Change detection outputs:
########
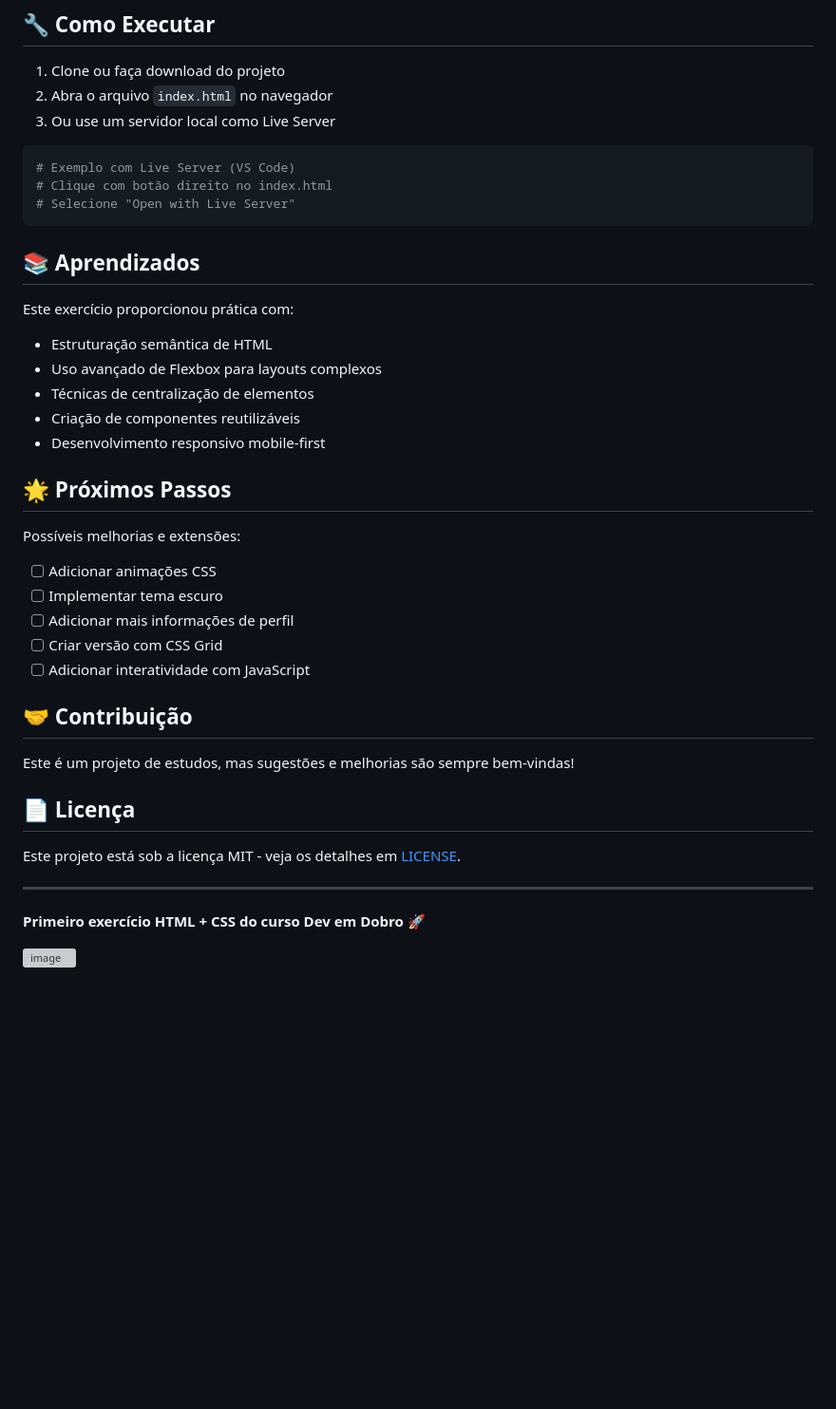
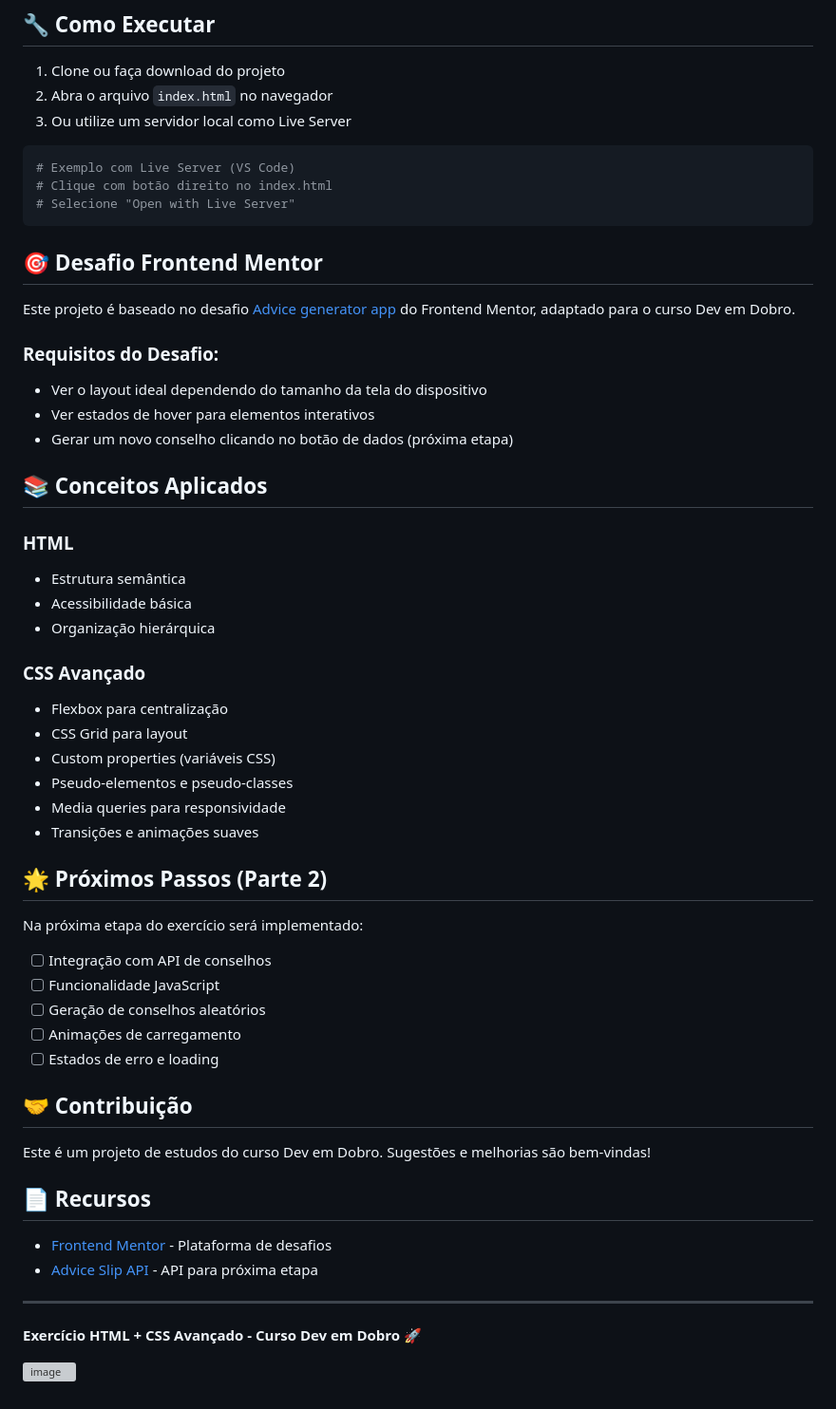
Before and after one commit to Ana-Karoline-Tech/exerc-cio-html-e-css-avan-ado-profile-card-dev-em-dobro, a Markdown page: README.md, the part around the change printed below. Shown: that part at 95% size. GitHub-like rendering; blank space fills up the shorter version; grey boxes are pictures that could not be loaded.

````diff
--- a/README.md
+++ b/README.md
@@ -74,7 +68,7 @@ O design se adapta para diferentes tamanhos de tela:
 
 1. Clone ou faça download do projeto
 2. Abra o arquivo `index.html` no navegador
-3. Ou use um servidor local como Live Server
+3. Ou utilize um servidor local como Live Server
 
 ```bash
 # Exemplo com Live Server (VS Code)
@@ -82,33 +76,49 @@ O design se adapta para diferentes tamanhos de tela:
 # Selecione "Open with Live Server"
 ```
 
-## 📚 Aprendizados
+## 🎯 Desafio Frontend Mentor
 
-Este exercício proporcionou prática com:
-- Estruturação semântica de HTML
-- Uso avançado de Flexbox para layouts complexos
-- Técnicas de centralização de elementos
-- Criação de componentes reutilizáveis
-- Desenvolvimento responsivo mobile-first
+Este projeto é baseado no desafio [Advice generator app](https://www.frontendmentor.io/challenges/advice-generator-app-QdUG-13db) do Frontend Mentor, adaptado para o curso Dev em Dobro.
 
-## 🌟 Próximos Passos
+### Requisitos do Desafio:
+- Ver o layout ideal dependendo do tamanho da tela do dispositivo
+- Ver estados de hover para elementos interativos
+- Gerar um novo conselho clicando no botão de dados (próxima etapa)
 
-Possíveis melhorias e extensões:
-- [ ] Adicionar animações CSS
-- [ ] Implementar tema escuro
-- [ ] Adicionar mais informações de perfil
-- [ ] Criar versão com CSS Grid
-- [ ] Adicionar interatividade com JavaScript
+## 📚 Conceitos Aplicados
+
+### HTML
+- Estrutura semântica
+- Acessibilidade básica
+- Organização hierárquica
+
+### CSS Avançado
+- Flexbox para centralização
+- CSS Grid para layout
+- Custom properties (variáveis CSS)
+- Pseudo-elementos e pseudo-classes
+- Media queries para responsividade
+- Transições e animações suaves
+
+## 🌟 Próximos Passos (Parte 2)
+
+Na próxima etapa do exercício será implementado:
+- [ ] Integração com API de conselhos
+- [ ] Funcionalidade JavaScript
+- [ ] Geração de conselhos aleatórios
+- [ ] Animações de carregamento
+- [ ] Estados de erro e loading
 
 ## 🤝 Contribuição
 
-Este é um projeto de estudos, mas sugestões e melhorias são sempre bem-vindas!
+Este é um projeto de estudos do curso Dev em Dobro. Sugestões e melhorias são bem-vindas!
 
-## 📄 Licença
+## 📄 Recursos
 
-Este projeto está sob a licença MIT - veja os detalhes em [LICENSE](LICENSE).
+- [Frontend Mentor](https://www.frontendmentor.io/) - Plataforma de desafios
+- [Advice Slip API](https://api.adviceslip.com/) - API para próxima etapa
 
 ---
 
-**Primeiro exercício HTML + CSS do curso Dev em Dobro** 🚀
+**Exercício HTML + CSS Avançado - Curso Dev em Dobro** 🚀
 
````
Also changed, not shown: other parts of README.md (+38 -44 lines).
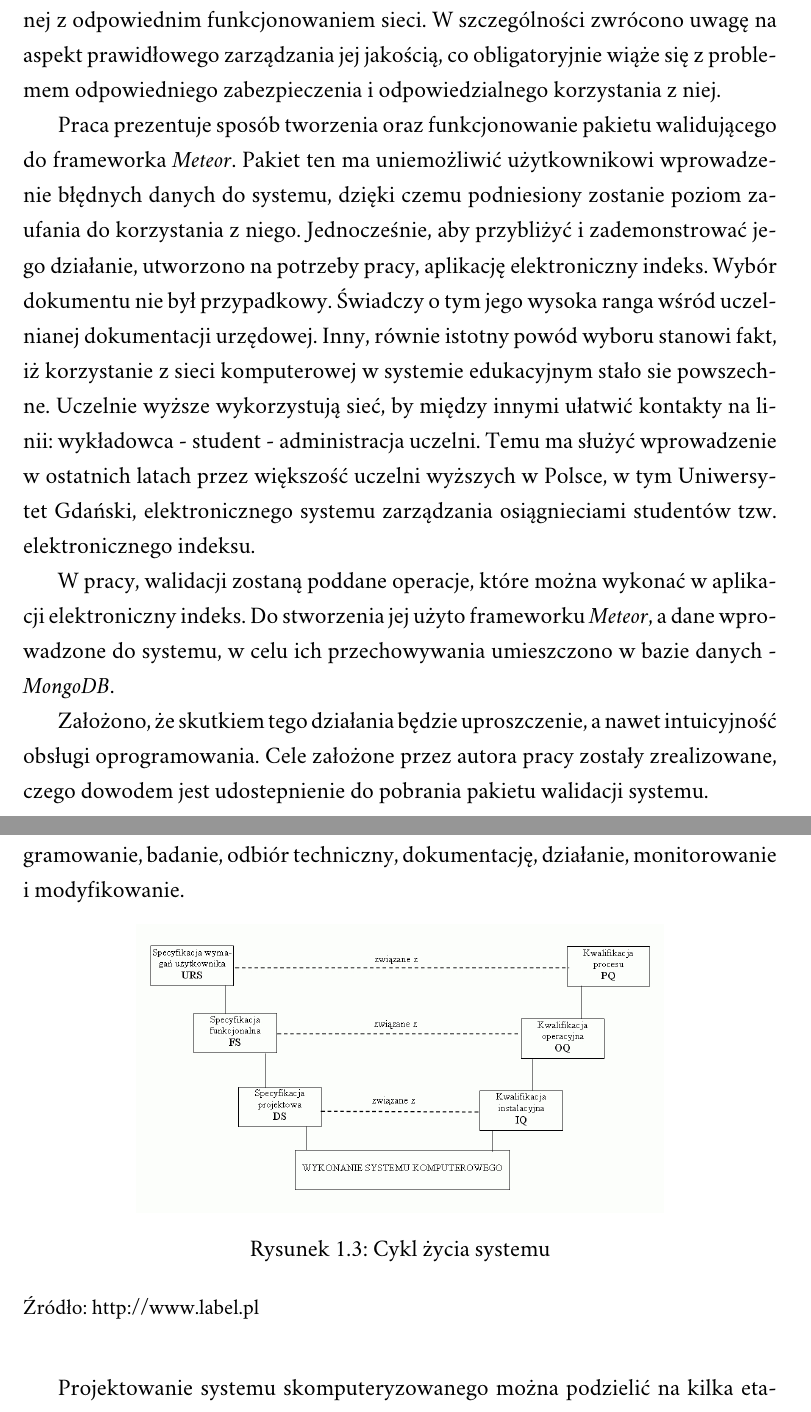
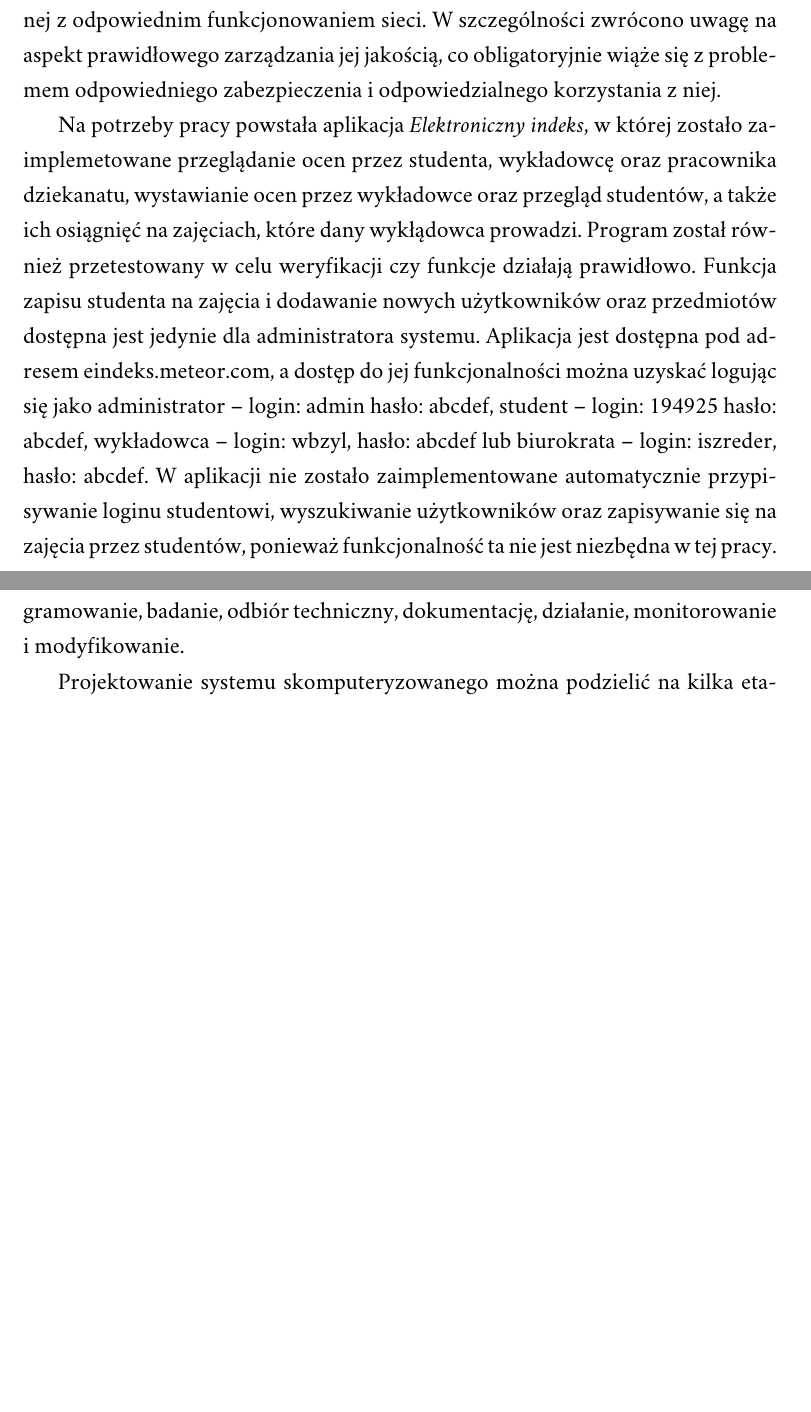
Before and after one commit to Flover/praca_magisterska, a LaTeX document (magisterka.tex): two parts of pages 2 and 14 of 45, joined at a grey line, cut so that both start at the same text, the shorter picture padded with empty space. Compiled offline with XeLaTeX; a missing font is replaced by an installed copy or a similar font.

Commit message:
Change Hyphen to Dash and rewrite Abstract in thesis

```diff
--- a/magisterka.tex
+++ b/magisterka.tex
@@ -54,13 +54,20 @@ ma uniemożliwić użytkownikowi wprowadzenie błędnych danych do systemu, dzi
 do korzystania z~niego. Jednocześnie, aby przybliżyć i~zademonstrować jego działanie, utworzono na potrzeby pracy, aplikację elektroniczny indeks.
 Wybór dokumentu nie był przypadkowy. Świadczy o~tym jego wysoka ranga wśród uczelnianej dokumentacji urzędowej. Inny, równie istotny powód
 wyboru stanowi fakt, iż korzystanie z~sieci komputerowej w~systemie edukacyjnym stało sie powszechne. Uczelnie wyższe wykorzystują sieć, by
-między innymi ułatwić kontakty na linii: wykładowca - student - administracja uczelni.  Temu ma służyć wprowadzenie w~ostatnich latach przez
+między innymi ułatwić kontakty na linii: wykładowca --- student --- administracja uczelni.  Temu ma służyć wprowadzenie w~ostatnich latach przez
 większość uczelni wyższych w~Polsce, w~tym Uniwersytet Gdański, elektronicznego systemu zarządzania osiągnieciami studentów
 tzw. elektronicznego indeksu.
 \\
 \indent W pracy, walidacji zostaną poddane operacje, które można wykonać w~aplikacji elektroniczny indeks. Do stworzenia jej użyto frameworku \textit{Meteor}, a~dane wprowadzone do systemu, w~celu ich przechowywania umieszczono w~bazie danych - \textit{MongoDB}.
 
 \indent Założono, że skutkiem tego działania będzie uproszczenie, a~nawet intuicyjność obsługi oprogramowania. Cele założone przez autora pracy zostały zrealizowane, czego dowodem jest udostepnienie do pobrania pakietu walidacji systemu.
+\fi
+
+\indent \indent Pracę poświęcono zagadnieniu walidacji, kwestii ważnej i~integralnie związanej z~odpowiednim funkcjonowaniem sieci.
+W szczególności zwrócono uwagę na aspekt prawidłowego zarządzania jej jakością, co obligatoryjnie wiąże się z~problemem
+odpowiedniego zabezpieczenia i~odpowiedzialnego korzystania z~niej.
+
+Na potrzeby pracy powstała aplikacja \textit{Elektroniczny indeks}, w której zostało zaimplemetowane przeglądanie ocen przez studenta, wykładowcę oraz pracownika dziekanatu, wystawianie ocen przez wykładowce oraz przegląd studentów, a także ich osiągnięć na zajęciach, które dany wykłądowca prowadzi. Program został również przetestowany w celu weryfikacji czy funkcje działają prawidłowo. Funkcja zapisu studenta na zajęcia i dodawanie nowych użytkowników oraz przedmiotów dostępna jest jedynie dla administratora systemu.  Aplikacja jest dostępna pod adresem eindeks.meteor.com, a dostęp do jej funkcjonalności można uzyskać logując się jako administrator -- login: admin hasło: abcdef, student -- login: 194925 hasło: abcdef, wykładowca -- login: wbzyl, hasło: abcdef lub biurokrata -- login: iszreder, hasło: abcdef. W aplikacji nie zostało zaimplementowane automatycznie przypisywanie loginu studentowi, wyszukiwanie użytkowników oraz zapisywanie się na zajęcia przez studentów, ponieważ funkcjonalność ta nie jest niezbędna w tej pracy.
 
 \end{abstract}
 %\keywords{SGML,
@@ -258,9 +265,3 @@ Kryterium funkcjonalności wyróżnia następujący podział walidacji:
 \section{Etapy walidacji}
 \indent \indent \indent Zakres walidacji powinien uwzględniać wiele czynników systemu, w tym jego zamierzone zastosowanie i~rodzaj walidacji oraz czy mają być dołączane nowe elementy systemu. Walidacja powinna być uznawana za część całego cyklu użytkowania systemu komputerowego. Obejmuje on planowanie, specyfikację, programowanie, badanie, odbiór techniczny, dokumentację, działanie, monitorowanie i~modyfikowanie.
 
-\begin{figure}[th!]
-\centering
-\includegraphics[width=.7\hsize]{images/cykl}
-\caption{Cykl życia systemu\label{RYS.3}}
-\source{http://www.label.pl}
-\end{figure}
```
Also changed, not shown: magisterka.pdf, magisterka.tex (23 more changed lines).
########
## Problem:
Apart from the pictures, repeat the data above exactly.

## Solution to the exercise:
Before and after one commit to Ana-Karoline-Tech/exerc-cio-html-e-css-avan-ado-profile-card-dev-em-dobro, a Markdown page: README.md, the part around the change printed below. Shown: that part at 95% size. GitHub-like rendering; blank space fills up the shorter version; grey boxes are pictures that could not be loaded.

````diff
--- a/README.md
+++ b/README.md
@@ -74,7 +68,7 @@ O design se adapta para diferentes tamanhos de tela:
 
 1. Clone ou faça download do projeto
 2. Abra o arquivo `index.html` no navegador
-3. Ou use um servidor local como Live Server
+3. Ou utilize um servidor local como Live Server
 
 ```bash
 # Exemplo com Live Server (VS Code)
@@ -82,33 +76,49 @@ O design se adapta para diferentes tamanhos de tela:
 # Selecione "Open with Live Server"
 ```
 
-## 📚 Aprendizados
+## 🎯 Desafio Frontend Mentor
 
-Este exercício proporcionou prática com:
-- Estruturação semântica de HTML
-- Uso avançado de Flexbox para layouts complexos
-- Técnicas de centralização de elementos
-- Criação de componentes reutilizáveis
-- Desenvolvimento responsivo mobile-first
+Este projeto é baseado no desafio [Advice generator app](https://www.frontendmentor.io/challenges/advice-generator-app-QdUG-13db) do Frontend Mentor, adaptado para o curso Dev em Dobro.
 
-## 🌟 Próximos Passos
+### Requisitos do Desafio:
+- Ver o layout ideal dependendo do tamanho da tela do dispositivo
+- Ver estados de hover para elementos interativos
+- Gerar um novo conselho clicando no botão de dados (próxima etapa)
 
-Possíveis melhorias e extensões:
-- [ ] Adicionar animações CSS
-- [ ] Implementar tema escuro
-- [ ] Adicionar mais informações de perfil
-- [ ] Criar versão com CSS Grid
-- [ ] Adicionar interatividade com JavaScript
+## 📚 Conceitos Aplicados
+
+### HTML
+- Estrutura semântica
+- Acessibilidade básica
+- Organização hierárquica
+
+### CSS Avançado
+- Flexbox para centralização
+- CSS Grid para layout
+- Custom properties (variáveis CSS)
+- Pseudo-elementos e pseudo-classes
+- Media queries para responsividade
+- Transições e animações suaves
+
+## 🌟 Próximos Passos (Parte 2)
+
+Na próxima etapa do exercício será implementado:
+- [ ] Integração com API de conselhos
+- [ ] Funcionalidade JavaScript
+- [ ] Geração de conselhos aleatórios
+- [ ] Animações de carregamento
+- [ ] Estados de erro e loading
 
 ## 🤝 Contribuição
 
-Este é um projeto de estudos, mas sugestões e melhorias são sempre bem-vindas!
+Este é um projeto de estudos do curso Dev em Dobro. Sugestões e melhorias são bem-vindas!
 
-## 📄 Licença
+## 📄 Recursos
 
-Este projeto está sob a licença MIT - veja os detalhes em [LICENSE](LICENSE).
+- [Frontend Mentor](https://www.frontendmentor.io/) - Plataforma de desafios
+- [Advice Slip API](https://api.adviceslip.com/) - API para próxima etapa
 
 ---
 
-**Primeiro exercício HTML + CSS do curso Dev em Dobro** 🚀
+**Exercício HTML + CSS Avançado - Curso Dev em Dobro** 🚀
 
````
Also changed, not shown: other parts of README.md (+38 -44 lines).
Before and after one commit to Flover/praca_magisterska, a LaTeX document (magisterka.tex): two parts of pages 2 and 14 of 45, joined at a grey line, cut so that both start at the same text, the shorter picture padded with empty space. Compiled offline with XeLaTeX; a missing font is replaced by an installed copy or a similar font.

Commit message:
Change Hyphen to Dash and rewrite Abstract in thesis

```diff
--- a/magisterka.tex
+++ b/magisterka.tex
@@ -54,13 +54,20 @@ ma uniemożliwić użytkownikowi wprowadzenie błędnych danych do systemu, dzi
 do korzystania z~niego. Jednocześnie, aby przybliżyć i~zademonstrować jego działanie, utworzono na potrzeby pracy, aplikację elektroniczny indeks.
 Wybór dokumentu nie był przypadkowy. Świadczy o~tym jego wysoka ranga wśród uczelnianej dokumentacji urzędowej. Inny, równie istotny powód
 wyboru stanowi fakt, iż korzystanie z~sieci komputerowej w~systemie edukacyjnym stało sie powszechne. Uczelnie wyższe wykorzystują sieć, by
-między innymi ułatwić kontakty na linii: wykładowca - student - administracja uczelni.  Temu ma służyć wprowadzenie w~ostatnich latach przez
+między innymi ułatwić kontakty na linii: wykładowca --- student --- administracja uczelni.  Temu ma służyć wprowadzenie w~ostatnich latach przez
 większość uczelni wyższych w~Polsce, w~tym Uniwersytet Gdański, elektronicznego systemu zarządzania osiągnieciami studentów
 tzw. elektronicznego indeksu.
 \\
 \indent W pracy, walidacji zostaną poddane operacje, które można wykonać w~aplikacji elektroniczny indeks. Do stworzenia jej użyto frameworku \textit{Meteor}, a~dane wprowadzone do systemu, w~celu ich przechowywania umieszczono w~bazie danych - \textit{MongoDB}.
 
 \indent Założono, że skutkiem tego działania będzie uproszczenie, a~nawet intuicyjność obsługi oprogramowania. Cele założone przez autora pracy zostały zrealizowane, czego dowodem jest udostepnienie do pobrania pakietu walidacji systemu.
+\fi
+
+\indent \indent Pracę poświęcono zagadnieniu walidacji, kwestii ważnej i~integralnie związanej z~odpowiednim funkcjonowaniem sieci.
+W szczególności zwrócono uwagę na aspekt prawidłowego zarządzania jej jakością, co obligatoryjnie wiąże się z~problemem
+odpowiedniego zabezpieczenia i~odpowiedzialnego korzystania z~niej.
+
+Na potrzeby pracy powstała aplikacja \textit{Elektroniczny indeks}, w której zostało zaimplemetowane przeglądanie ocen przez studenta, wykładowcę oraz pracownika dziekanatu, wystawianie ocen przez wykładowce oraz przegląd studentów, a także ich osiągnięć na zajęciach, które dany wykłądowca prowadzi. Program został również przetestowany w celu weryfikacji czy funkcje działają prawidłowo. Funkcja zapisu studenta na zajęcia i dodawanie nowych użytkowników oraz przedmiotów dostępna jest jedynie dla administratora systemu.  Aplikacja jest dostępna pod adresem eindeks.meteor.com, a dostęp do jej funkcjonalności można uzyskać logując się jako administrator -- login: admin hasło: abcdef, student -- login: 194925 hasło: abcdef, wykładowca -- login: wbzyl, hasło: abcdef lub biurokrata -- login: iszreder, hasło: abcdef. W aplikacji nie zostało zaimplementowane automatycznie przypisywanie loginu studentowi, wyszukiwanie użytkowników oraz zapisywanie się na zajęcia przez studentów, ponieważ funkcjonalność ta nie jest niezbędna w tej pracy.
 
 \end{abstract}
 %\keywords{SGML,
@@ -258,9 +265,3 @@ Kryterium funkcjonalności wyróżnia następujący podział walidacji:
 \section{Etapy walidacji}
 \indent \indent \indent Zakres walidacji powinien uwzględniać wiele czynników systemu, w tym jego zamierzone zastosowanie i~rodzaj walidacji oraz czy mają być dołączane nowe elementy systemu. Walidacja powinna być uznawana za część całego cyklu użytkowania systemu komputerowego. Obejmuje on planowanie, specyfikację, programowanie, badanie, odbiór techniczny, dokumentację, działanie, monitorowanie i~modyfikowanie.
 
-\begin{figure}[th!]
-\centering
-\includegraphics[width=.7\hsize]{images/cykl}
-\caption{Cykl życia systemu\label{RYS.3}}
-\source{http://www.label.pl}
-\end{figure}
```
Also changed, not shown: magisterka.pdf, magisterka.tex (23 more changed lines).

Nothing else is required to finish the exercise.